(DATASET RECORDS)
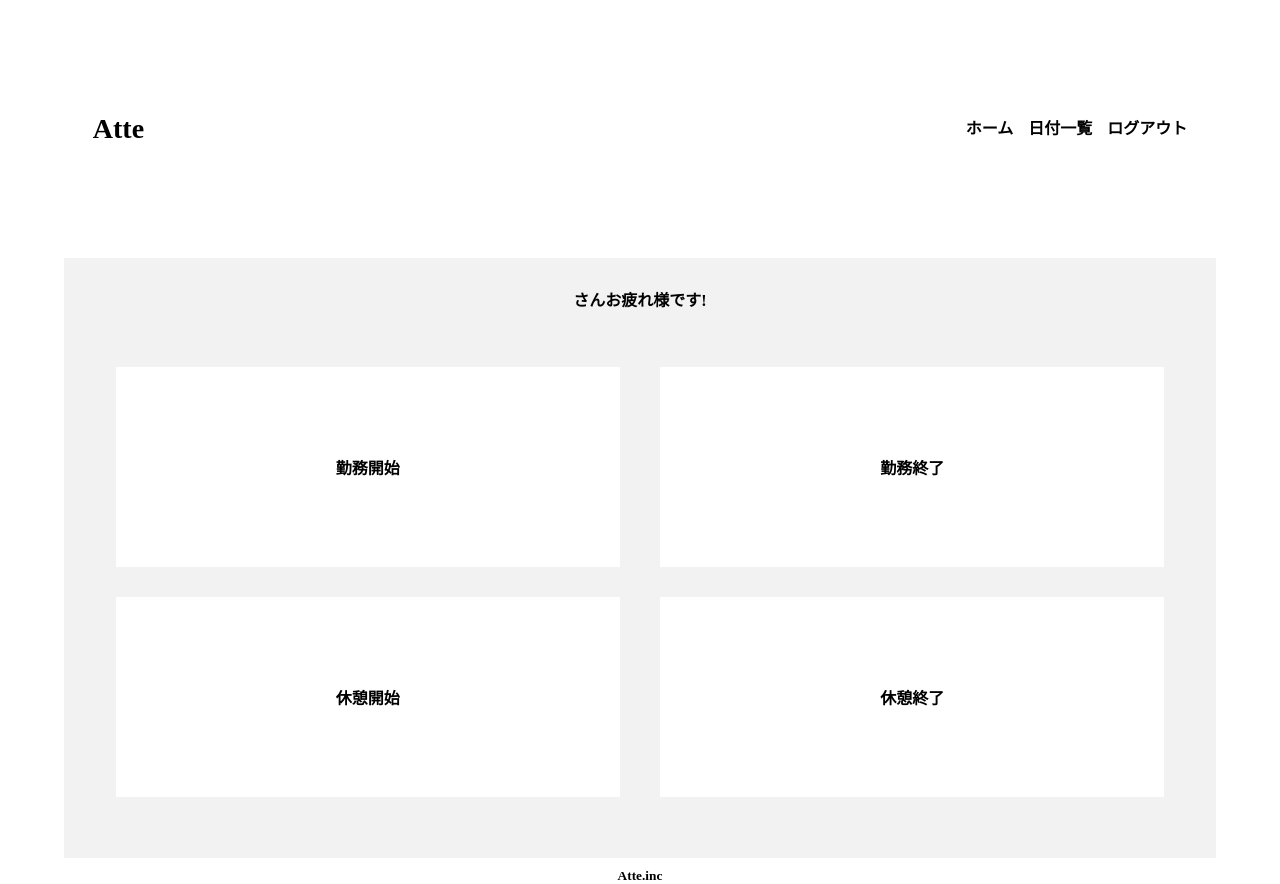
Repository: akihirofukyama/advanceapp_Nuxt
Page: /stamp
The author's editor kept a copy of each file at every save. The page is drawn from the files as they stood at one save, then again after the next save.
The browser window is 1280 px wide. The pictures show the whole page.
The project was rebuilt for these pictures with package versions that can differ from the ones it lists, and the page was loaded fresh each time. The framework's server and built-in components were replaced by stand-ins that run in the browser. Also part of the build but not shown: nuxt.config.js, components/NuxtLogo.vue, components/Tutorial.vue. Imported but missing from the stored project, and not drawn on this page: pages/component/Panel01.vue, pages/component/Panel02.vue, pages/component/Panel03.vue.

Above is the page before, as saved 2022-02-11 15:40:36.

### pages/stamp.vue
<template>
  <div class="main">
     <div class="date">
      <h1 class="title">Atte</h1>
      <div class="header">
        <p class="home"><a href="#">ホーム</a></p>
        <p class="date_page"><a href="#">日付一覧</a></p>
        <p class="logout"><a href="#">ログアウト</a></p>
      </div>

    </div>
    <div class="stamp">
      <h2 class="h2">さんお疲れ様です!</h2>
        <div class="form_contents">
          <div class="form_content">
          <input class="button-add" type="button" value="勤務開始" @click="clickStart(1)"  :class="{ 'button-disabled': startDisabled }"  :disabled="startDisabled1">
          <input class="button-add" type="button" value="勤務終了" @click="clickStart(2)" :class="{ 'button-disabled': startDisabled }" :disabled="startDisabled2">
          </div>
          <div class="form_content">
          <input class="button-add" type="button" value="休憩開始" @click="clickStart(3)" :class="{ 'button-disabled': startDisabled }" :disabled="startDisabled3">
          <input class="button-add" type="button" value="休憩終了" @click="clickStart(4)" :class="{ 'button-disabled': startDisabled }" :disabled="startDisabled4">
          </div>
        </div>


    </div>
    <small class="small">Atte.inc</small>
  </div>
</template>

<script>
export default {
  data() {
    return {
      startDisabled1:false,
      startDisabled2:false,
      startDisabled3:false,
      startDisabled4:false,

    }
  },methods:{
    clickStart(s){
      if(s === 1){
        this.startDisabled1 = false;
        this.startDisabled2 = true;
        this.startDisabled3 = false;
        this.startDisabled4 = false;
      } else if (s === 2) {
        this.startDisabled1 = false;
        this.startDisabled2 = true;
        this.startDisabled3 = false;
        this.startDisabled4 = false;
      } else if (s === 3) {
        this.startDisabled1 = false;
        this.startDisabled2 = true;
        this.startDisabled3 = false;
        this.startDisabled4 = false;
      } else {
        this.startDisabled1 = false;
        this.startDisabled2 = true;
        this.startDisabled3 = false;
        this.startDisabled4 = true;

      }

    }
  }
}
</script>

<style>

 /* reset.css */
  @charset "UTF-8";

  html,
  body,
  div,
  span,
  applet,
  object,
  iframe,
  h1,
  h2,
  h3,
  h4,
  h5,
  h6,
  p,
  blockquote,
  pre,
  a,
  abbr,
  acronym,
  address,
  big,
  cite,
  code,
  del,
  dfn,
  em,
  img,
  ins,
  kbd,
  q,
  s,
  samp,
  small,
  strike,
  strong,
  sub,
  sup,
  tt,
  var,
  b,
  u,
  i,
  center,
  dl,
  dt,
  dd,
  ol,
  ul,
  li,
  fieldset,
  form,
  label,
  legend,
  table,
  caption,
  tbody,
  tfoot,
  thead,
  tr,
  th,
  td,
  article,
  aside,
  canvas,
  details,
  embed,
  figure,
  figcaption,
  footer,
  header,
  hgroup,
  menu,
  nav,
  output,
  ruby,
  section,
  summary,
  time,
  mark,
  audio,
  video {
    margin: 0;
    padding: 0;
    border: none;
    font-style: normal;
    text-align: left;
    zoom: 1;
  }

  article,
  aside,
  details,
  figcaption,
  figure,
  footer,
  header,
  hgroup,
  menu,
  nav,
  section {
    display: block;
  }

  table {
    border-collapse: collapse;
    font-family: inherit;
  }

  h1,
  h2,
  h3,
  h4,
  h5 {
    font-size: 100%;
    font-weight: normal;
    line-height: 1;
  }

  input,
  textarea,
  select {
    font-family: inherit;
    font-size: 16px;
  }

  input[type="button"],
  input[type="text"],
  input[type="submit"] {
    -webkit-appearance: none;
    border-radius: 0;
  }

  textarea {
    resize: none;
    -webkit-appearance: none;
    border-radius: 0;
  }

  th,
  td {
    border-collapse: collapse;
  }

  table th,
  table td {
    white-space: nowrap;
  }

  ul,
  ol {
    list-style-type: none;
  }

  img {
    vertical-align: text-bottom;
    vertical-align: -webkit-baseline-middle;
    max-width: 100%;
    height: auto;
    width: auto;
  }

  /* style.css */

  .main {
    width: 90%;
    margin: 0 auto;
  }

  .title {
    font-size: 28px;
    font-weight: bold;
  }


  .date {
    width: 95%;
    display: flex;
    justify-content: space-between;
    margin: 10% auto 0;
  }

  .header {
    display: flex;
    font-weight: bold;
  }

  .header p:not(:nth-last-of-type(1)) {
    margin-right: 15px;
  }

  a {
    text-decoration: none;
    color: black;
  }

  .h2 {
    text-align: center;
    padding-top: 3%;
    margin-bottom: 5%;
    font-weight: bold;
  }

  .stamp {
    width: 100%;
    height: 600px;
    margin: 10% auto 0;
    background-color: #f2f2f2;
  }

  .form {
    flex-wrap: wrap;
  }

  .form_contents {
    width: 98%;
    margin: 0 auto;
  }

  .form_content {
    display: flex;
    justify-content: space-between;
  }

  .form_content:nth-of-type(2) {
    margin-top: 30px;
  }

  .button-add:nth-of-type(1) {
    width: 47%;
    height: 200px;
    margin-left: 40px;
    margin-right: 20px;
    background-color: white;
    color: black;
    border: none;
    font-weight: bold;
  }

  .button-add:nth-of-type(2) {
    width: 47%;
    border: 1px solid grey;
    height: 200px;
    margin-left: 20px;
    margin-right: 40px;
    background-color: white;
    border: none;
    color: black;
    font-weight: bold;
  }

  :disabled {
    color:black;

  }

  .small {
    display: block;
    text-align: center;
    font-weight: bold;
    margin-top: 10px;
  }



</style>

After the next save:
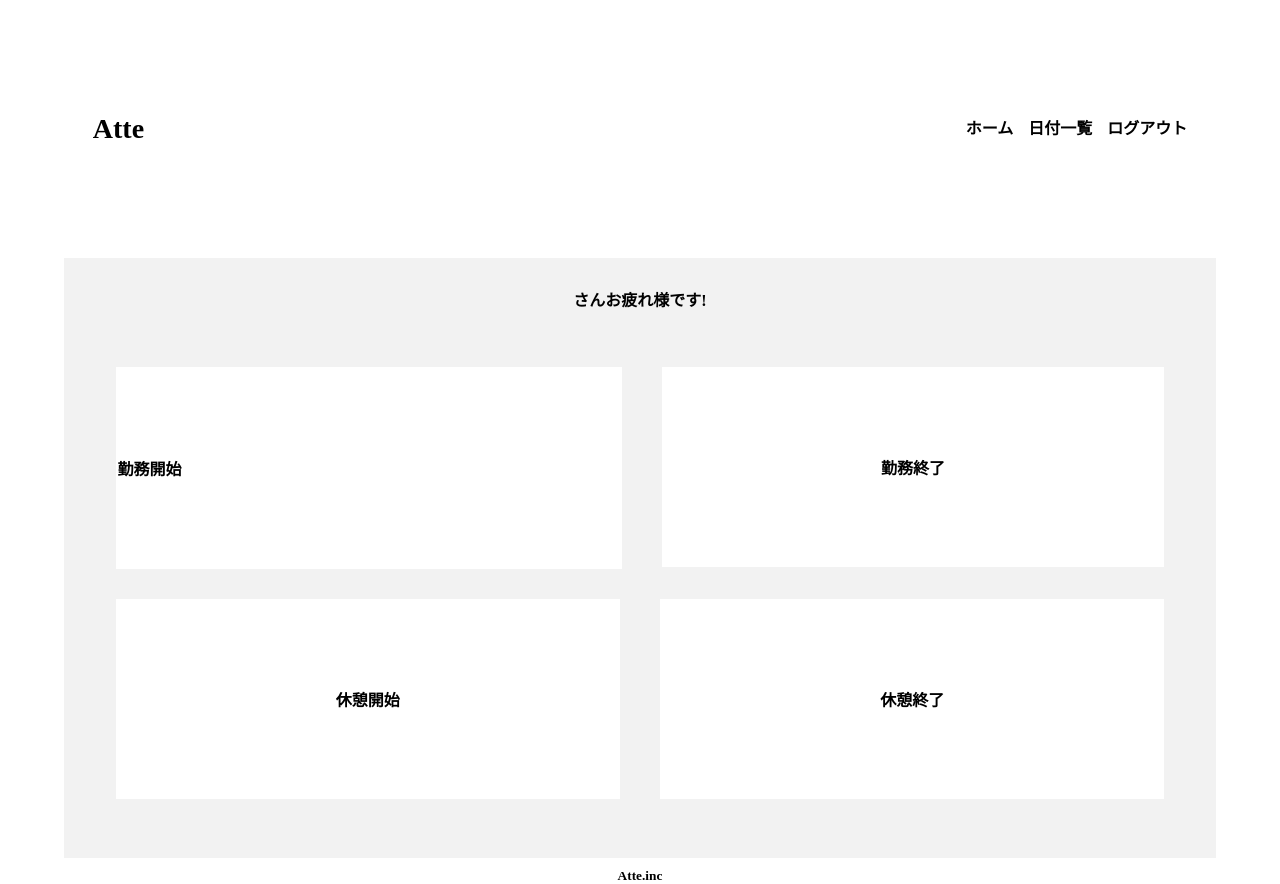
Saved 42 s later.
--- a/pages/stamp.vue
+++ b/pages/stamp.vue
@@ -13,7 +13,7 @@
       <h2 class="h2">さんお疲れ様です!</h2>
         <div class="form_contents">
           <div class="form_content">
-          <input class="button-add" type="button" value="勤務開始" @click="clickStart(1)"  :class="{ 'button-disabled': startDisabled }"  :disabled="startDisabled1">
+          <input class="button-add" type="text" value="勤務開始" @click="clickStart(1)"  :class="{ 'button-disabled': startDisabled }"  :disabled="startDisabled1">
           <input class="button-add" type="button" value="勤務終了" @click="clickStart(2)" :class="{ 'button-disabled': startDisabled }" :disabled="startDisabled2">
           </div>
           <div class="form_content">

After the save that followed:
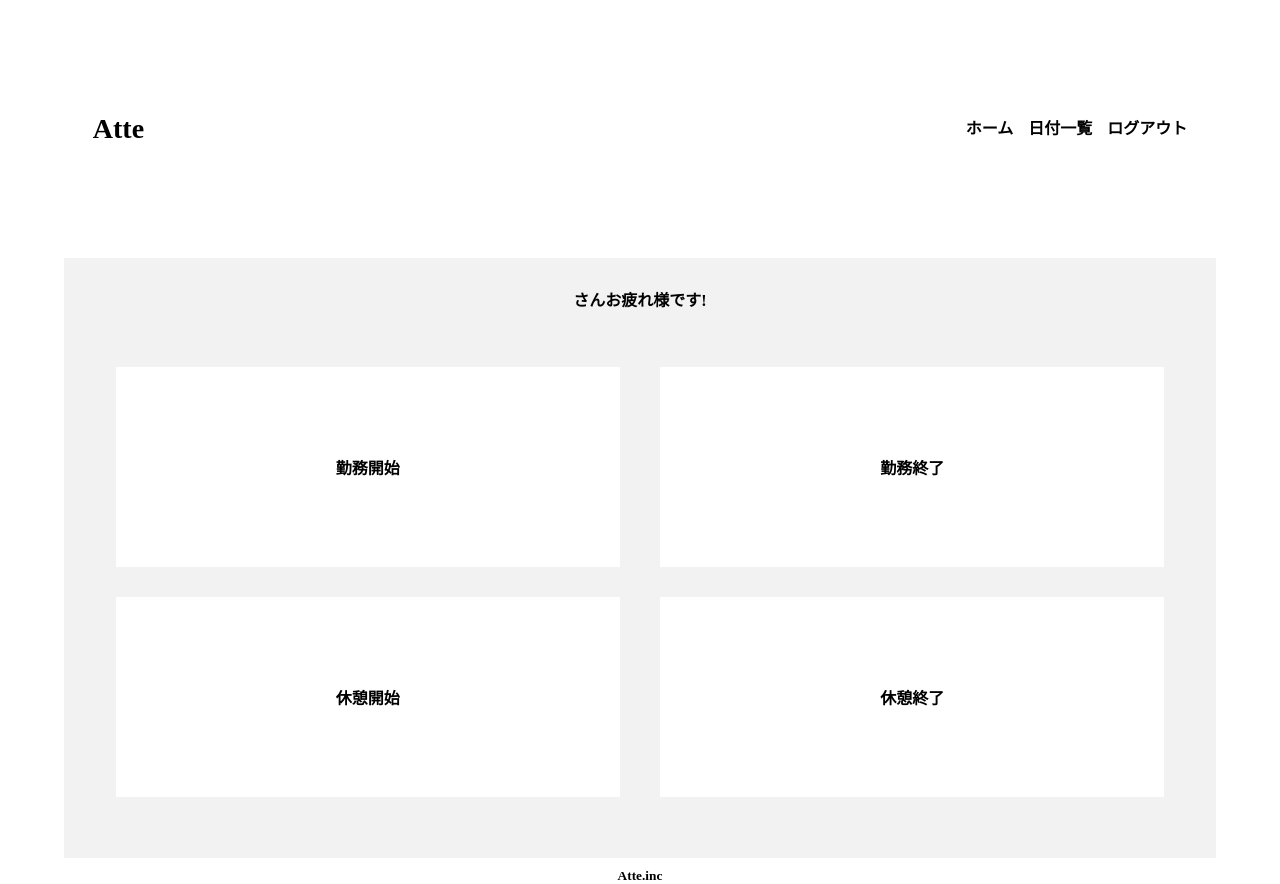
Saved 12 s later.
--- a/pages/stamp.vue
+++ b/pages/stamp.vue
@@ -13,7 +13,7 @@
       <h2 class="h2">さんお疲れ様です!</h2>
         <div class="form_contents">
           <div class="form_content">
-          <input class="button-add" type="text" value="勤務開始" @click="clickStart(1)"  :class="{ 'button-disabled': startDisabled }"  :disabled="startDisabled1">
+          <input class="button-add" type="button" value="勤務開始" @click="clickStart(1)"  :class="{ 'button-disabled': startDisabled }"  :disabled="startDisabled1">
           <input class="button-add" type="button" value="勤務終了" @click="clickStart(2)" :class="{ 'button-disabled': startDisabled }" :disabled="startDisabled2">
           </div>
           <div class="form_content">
(End DATASET RECORDS)
■ EXERCISE DETAILS: Every line in the records above that holds "width" counts once; state the total and nothing else.

■ YOUR RESPONSE: 8